So this being fresh in my mind, with a very sore throat and a cold coming on I went to bed early….you know where this is going if you read this post two weeks ago.

It took me an hour to fall asleep because of the severe throat pain, every swallow made me want to cry.

12:30 AM – I wake to Caleb sobbing in his bed, I run in, he is waving his hands everywhere and crying about his trucks, “They are gone, someone stole them, it was Kyler, it was Daddy, they are not here, I put them right here”.  I rummage around in the dark to find his bag of cars.  Crisis solved.  Tuck both boys in as Kyler woke up in the mayhem.

1 AM-Still can’t get back to sleep because of the throat, get up and take some pain medication.  Lay in bed 30 minutes waiting for it to work.  It does.

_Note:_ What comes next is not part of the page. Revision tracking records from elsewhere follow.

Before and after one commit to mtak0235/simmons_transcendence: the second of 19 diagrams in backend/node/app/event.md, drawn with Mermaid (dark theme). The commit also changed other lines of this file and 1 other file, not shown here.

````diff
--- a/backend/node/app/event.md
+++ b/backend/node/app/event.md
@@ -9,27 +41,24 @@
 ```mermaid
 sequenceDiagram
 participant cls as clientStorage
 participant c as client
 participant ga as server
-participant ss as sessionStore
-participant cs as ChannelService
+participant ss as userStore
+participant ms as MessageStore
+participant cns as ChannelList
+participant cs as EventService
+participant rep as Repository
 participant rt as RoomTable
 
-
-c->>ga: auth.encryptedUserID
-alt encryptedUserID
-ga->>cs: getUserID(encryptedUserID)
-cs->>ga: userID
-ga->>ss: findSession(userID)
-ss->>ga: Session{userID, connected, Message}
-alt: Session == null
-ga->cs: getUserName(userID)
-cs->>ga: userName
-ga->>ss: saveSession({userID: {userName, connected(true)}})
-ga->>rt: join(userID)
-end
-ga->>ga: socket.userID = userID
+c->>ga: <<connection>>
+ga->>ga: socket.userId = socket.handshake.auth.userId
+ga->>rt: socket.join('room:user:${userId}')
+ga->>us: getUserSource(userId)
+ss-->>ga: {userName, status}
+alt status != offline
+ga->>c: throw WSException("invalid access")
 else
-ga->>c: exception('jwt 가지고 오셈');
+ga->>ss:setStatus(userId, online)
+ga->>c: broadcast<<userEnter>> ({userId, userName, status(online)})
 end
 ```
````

2 AM-Kyler standing 4 inches from my face “Read a book?”.  Me-are you kidding me, I just fell asleep-“No, come into bed with me and snuggle, it’s nightime.”  He spends 20 minutes trying to get comfortable then wiggles out of bed.  I take him to his bed, tuck him in there.

2:30 AM-Just fell asleep again.  Audrey wakes up, I feed her.  While she’s nursing, I hear noises.  Then more noises.  I am hyperventilating, sure someone is in our house.  I am too tired to think clearly.  I lay Audrey down and creep out to the living room.

Kyler, no burglar.  Just Kyler.  Playing with daddy’s lighter that was left on the floor.  Taking the contents of daddy’s wallet out and lining them up on the floor.  Playing with daddy’s leatherman tool.  Taking out his work papers.  He asks for a snack.  We put all daddy’s stuff back where it was.  I let him blow the lighter out a few times and praise God he didn’t light the carpet on fire while he was out there alone.   I give him some milk and put him in bed again.  Lay with him.  Tuck him in.

4 AM-I wake to the sound of Kyler on top of me  and something sticky dripping on my face.  I smell peppermint.  He tries to talk to me.  I can’t understand anything he says.  He is drooling all over my head and pillow.  Finally I realized he’s chewing most of a pack of gum.  No idea where from or how long he’s been up.  I ask him to spit out the gum.  He’s happy to oblige.

I’m about done with this fun.  I finally wake up Christopher and ask him to deal with Kyler.  5 seconds later Audrey wakes up.  Only she doesn’t go right back to sleep like usual.  She’s up for the day.  So now it’s 6:30 and she just went down for her first nap of the day.  Somewhere in there before 5:30  Christopher left for work too.  And you do the math, how much did I sleep?  Yeah, I don’t even want to know.

Sacrifice indeed.  The phrase that I’ve read so many times in the Bible about Jesus laying His life down for us has never been so real to me as it is right now.  I’ve said it before to friends but it’s taken a few kids to bring me to my knees in so many ways (good, hard ways).  I could fake it, keep it together, act like things were under control and generally keep up with life with one child, two kids and even three surprised me.  But I can’t anymore.

My desperation for God to carry me through the day, to sustain me in ways that are truly beyond comprehension are a daily reality in this life with four.   There are many, many days that by all signs should be in the toilet from lack of sleep, sickness, etc.  But I believe with all my heart that God hears my quiet prayers and He is faithful to answer them.  Not always my way, but He always comes through.  I can feel it.  I know He’s here.  I know He’s placing one foot in front of the next and tenderly leading me through the day.  I could not survive a day without that.  He is more than able and I am SO not able, especially on days like today.